The LA Times has a fascinating look at the potential of people with Celiac Disease being able to be “engineered out” of the foods we eat.
Can scientists create gluten-free wheat plants to make bread with? Writing in the journal PNAS, a team of scientists concludes that it’s quite possible.
People with serious gluten allergies such as celiac disease now have only one tried-and-true option: swear off all foods containing wheat, barley and rye. Only that way can they avoid the damage that gluten exposure wreaks: abdominal pain, nutritional deficiencies and a progressive flattening of the tiny hairlike villi in the gut that are needed for the proper digestion of food.
Avoiding gluten isn’t easy, and those with the discipline to succeed deal with a host of restrictions to their diets.

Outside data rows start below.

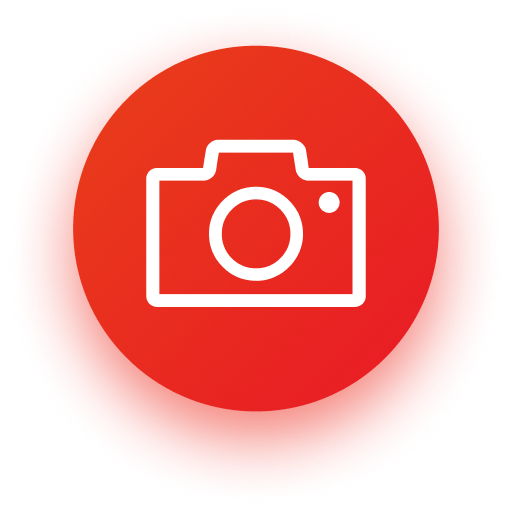
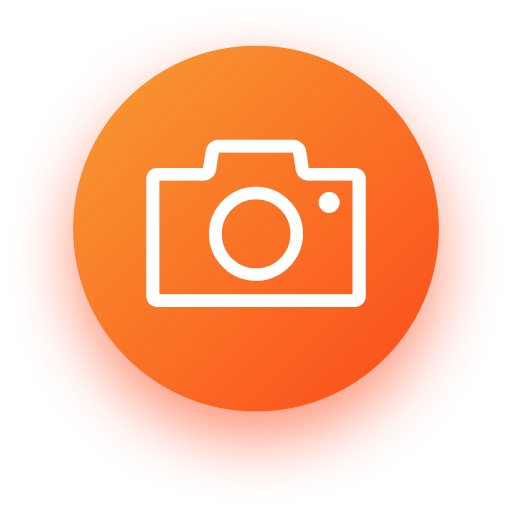
(+) camera view

diff --git a/src/containers/TakePhoto.js b/src/containers/TakePhoto.js
@@ -1,7 +1,10 @@
 import React from 'react';
-import { StyleSheet, Text, View , TouchableOpacity } from 'react-native';
+import { StyleSheet, Text, View , TouchableOpacity, Image, Form } from 'react-native';
 import { Camera, Permissions } from 'expo';
 import { connect } from 'react-redux'
+import flip from '../assets/flip_camera.png'
+import flash from '../assets/flash_enable.png'
+import photo from '../assets/take_photo.png'
 
 class TakePhoto extends React.Component {
   constructor(props) {
@@ -20,7 +23,7 @@ class TakePhoto extends React.Component {
   static navigationOptions = ({navigation}) => ({
     headerTitle: 'Фото',
     headerStyle: {
-      backgroundColor: "crimson"
+      backgroundColor: "#FC4A1A"
     },
     headerTitleStyle: { 
       color: 'white', 
@@ -31,8 +34,17 @@ class TakePhoto extends React.Component {
     }
   })
 
+  takePicture = () => {
+    if (this.camera) {
+        this.camera.takePictureAsync()
+            .then(data => this.props.navigation.goBack())
+    }
+  }
+
   render() {
     const { hasCameraPermission } = this.state;
+    let { type, flashMode} = this;
+
     if (hasCameraPermission === null) {
       return <View />;
     } else if (hasCameraPermission === false) {
@@ -40,7 +52,7 @@ class TakePhoto extends React.Component {
     } else {
       return (
         <View style={{ flex: 1 }}>
-          <Camera style={{ height: 360 }} type={this.state.type}>
+          <Camera style={{ height: 360 }} {...{type, flashMode}}>
             <View
               style={{
                 flex: 1,
@@ -51,9 +63,28 @@ class TakePhoto extends React.Component {
           </Camera>
           <TouchableOpacity
             style={{
-              flex: 0.1,
-              alignSelf: 'flex-end',
+              flex: 1,
+              right: 0,
+              left: 0,
+              bottom: 0,
+              position: 'absolute',
               alignItems: 'center',
+              paddingBottom: 17
+            }}
+            onPress={() => { this.takePicture }}>
+            <Image
+              style={{width: 160, height: 160}}
+              source={photo}
+            />
+          </TouchableOpacity>
+          <TouchableOpacity
+            style={{
+              flex: 1,
+              left: 0,
+              bottom: 0,
+              position: 'absolute',
+              alignItems: 'center',
+              paddingBottom: 36
             }}
             onPress={() => {
               this.setState({
@@ -62,10 +93,31 @@ class TakePhoto extends React.Component {
                   : Camera.Constants.Type.back,
               });
             }}>
-            <Text
-              style={{ fontSize: 18, marginBottom: 10, color: 'white' }}>
-              {' '}Flip{' '}
-            </Text>
+            <Image
+              style={{width: 100, height: 100}}
+              source={flash}
+            />
+          </TouchableOpacity>
+          <TouchableOpacity
+            style={{
+              flex: 1,
+              right: 0,
+              bottom: 0,
+              position: 'absolute',
+              alignItems: 'center',
+              paddingBottom: 36
+            }}
+            onPress={() => {
+              this.setState({
+                type: this.state.type === Camera.Constants.Type.back
+                  ? Camera.Constants.Type.front
+                  : Camera.Constants.Type.back,
+              });
+            }}>
+            <Image
+              style={{width: 100, height: 100}}
+              source={flip}
+            />
           </TouchableOpacity>
         </View>
       );

diff --git a/src/containers/StarterScreen.js b/src/containers/StarterScreen.js
@@ -1,6 +1,7 @@
 import React from 'react';
 import { StyleSheet, View, TouchableOpacity, Image, Text, Button} from 'react-native';
 import { LinearGradient } from 'expo';
+import logo from '../assets/logo.png'
 
 class StarterScreen extends React.Component {
 
@@ -15,16 +16,22 @@ class StarterScreen extends React.Component {
 
     return (
       <View>
-      <LinearGradient
-        colors={['#F79D33', '#FC4A1A']}
-        style={{ padding: 15, alignItems: 'center', height: 650 }}>
-        <Button
-          style={styles.login}
-          onPress={() => { navigate('AuthScreen',)}}
-          title="Войти"
-       />
-      </LinearGradient>
-    </View>
+        <LinearGradient
+          colors={['#F79D33', '#FC4A1A']}
+          style={{ padding: 15, alignItems: 'center', height: 650 }}>
+          <Image
+            style={{width: 150, height: 150, marginTop: 85}}
+            source={logo}
+          />
+          <Text style={styles.title}>Phoster</Text>
+          <Text style={styles.text}>Приложение для мгновенного обмена фотографиями со случайными людьми</Text>
+          <TouchableOpacity onPress={() => { navigate('AuthScreen',)}}>
+            <View style={styles.login}>
+              <Text style={{fontSize: 18, marginTop: 7, color: "#333333"}}>Войти</Text>
+            </View>
+          </TouchableOpacity>
+        </LinearGradient>
+      </View>
     );
   }
 }
@@ -34,28 +41,34 @@ const styles = StyleSheet.create({
     flex: 1,
     alignItems: 'center'
   },
-  header: {
-    color: '#f1841e',
-    fontWeight: 'bold',
-    fontSize: 30,
-    paddingTop: 50,
-    marginBottom: 110,
-    shadowColor: '#f8983f',
-  },
-  line: {
-    borderBottomColor: '#E91926',
-    borderBottomWidth: 2
+  login:{
+    marginTop: '30%',
+    paddingLeft: 80,
+    paddingRight: 80,
+    height: 42,
+    borderRadius: 21,
+    backgroundColor: 'white',
   },
   opaciti:{
     position: "absolute",
-    bottom: 0,
-    marginLeft: 140
+    bottom: 0
   },
-  login:{
-    width:80,
-    height:80,
-    borderRadius: 21,
-    backgroundColor: 'white'
+  text: {
+    marginTop: '15%',
+    fontSize: 18,
+    color: "white",
+    fontWeight: '500',
+    textAlign:'center',
+    marginLeft: 20,
+    marginRight: 20
+  },
+  title: {
+    fontSize: 36,
+    color: "white",
+    fontWeight: 'bold',
+    textAlign:'center',
+    marginLeft: 20,
+    marginRight: 20
   }
 });
 

diff --git a/src/containers/MainScreen.js b/src/containers/MainScreen.js
@@ -1,5 +1,5 @@
 import React from 'react';
-import { StyleSheet, View , AsyncStorage, FlatList, TouchableOpacity, Image } from 'react-native';
+import { StyleSheet, View , AsyncStorage, FlatList, TouchableOpacity, Image, Text } from 'react-native';
 import { Actions } from '../actions/Actions'
 import { connect } from 'react-redux'
 import addImg from '../assets/add_photo.png'
@@ -51,7 +51,7 @@ class MainScreen extends React.Component {
   static navigationOptions = ({navigation}) => ({
     headerTitle: 'Лента',
     headerStyle: {
-      backgroundColor: "crimson"
+      backgroundColor: "#FC4A1A"
     },
     headerTitleStyle: { 
       color: 'white', 

diff --git a/src/containers/Login.js b/src/containers/Login.js
@@ -26,11 +26,8 @@ class Login extends React.Component {
   }
 
   static navigationOptions = {
-    headerStyle: {
-      backgroundColor: "#E91926",
-      borderBottomWidth: 0,
-      elevation: null,
-    },
+    header: null,
+    elevation: null
   };
 
   _handleLoginAction() {
@@ -90,6 +87,7 @@ const styles = StyleSheet.create({
   container: {
     flex: 1,
     alignItems: 'center',
+    paddingTop: 50,
     backgroundColor: '#E91926'
   },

Scientists have experimented with another tack: sifting through different varieties of wheat and barley lines that lack, or make a lot less of, key gluten proteins in their grains. (Gluten is a complicated mix of proteins that are stored in seeds of wheat, barley and rye, and only some – not all – of these proteins trigger the allergic reactions.)
But though they’ve found varieties that lack some of the important allergenic proteins, “None of the tested materials was completely nontoxic for celiac patients and thus could not be recommended for general consumption,” note authors of the current study.

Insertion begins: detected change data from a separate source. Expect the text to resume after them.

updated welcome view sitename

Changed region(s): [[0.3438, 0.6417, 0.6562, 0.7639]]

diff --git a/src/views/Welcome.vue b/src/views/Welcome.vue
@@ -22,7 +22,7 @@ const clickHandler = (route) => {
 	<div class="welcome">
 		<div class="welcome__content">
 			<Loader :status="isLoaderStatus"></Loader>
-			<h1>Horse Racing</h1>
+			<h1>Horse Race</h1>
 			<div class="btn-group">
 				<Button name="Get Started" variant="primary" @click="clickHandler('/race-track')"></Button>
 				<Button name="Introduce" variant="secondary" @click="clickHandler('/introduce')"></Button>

Those authors, Shanshan Wen of Washington State University in Pullman and colleagues, tried a different approach. It hinged on a key enzyme — one that helps activate a whole set of genes that make the most problematic gluten proteins. Using a genetic engineering trick, they knocked out that enzyme. As a result, the seeds of the wheat they studied had sharply reduced levels of this set of problem proteins.
The authors say it’ll take more tinkering before they can create a line that eliminates the problem proteins entirely while keeping other non-problem ones in the seeds. But they write that they have a good chance of doing it and that the resulting wheat still should make decent bread for baking.
Next will come testing — in cell cultures, mice and gluten-sensitive apes.
This isn’t the only approach to new dietary solutions for celiac disease. Some scientists, for example, think it might be possible to develop oral enzyme therapies. These would digest away the bits of gluten that cause allergic reactions because they aren’t properly digested in the gut by natural digestive enzymes.
Others think it might be possible to desensitize celiac patients by feeding them tiny amounts of gluten and slowly ramping up the dose, an approach that’s been successful in some clinical trials, for example, in treating allergies to peanuts or milk.
You can read about both of these approaches in a Los Angeles Times article by Cathryn Delude.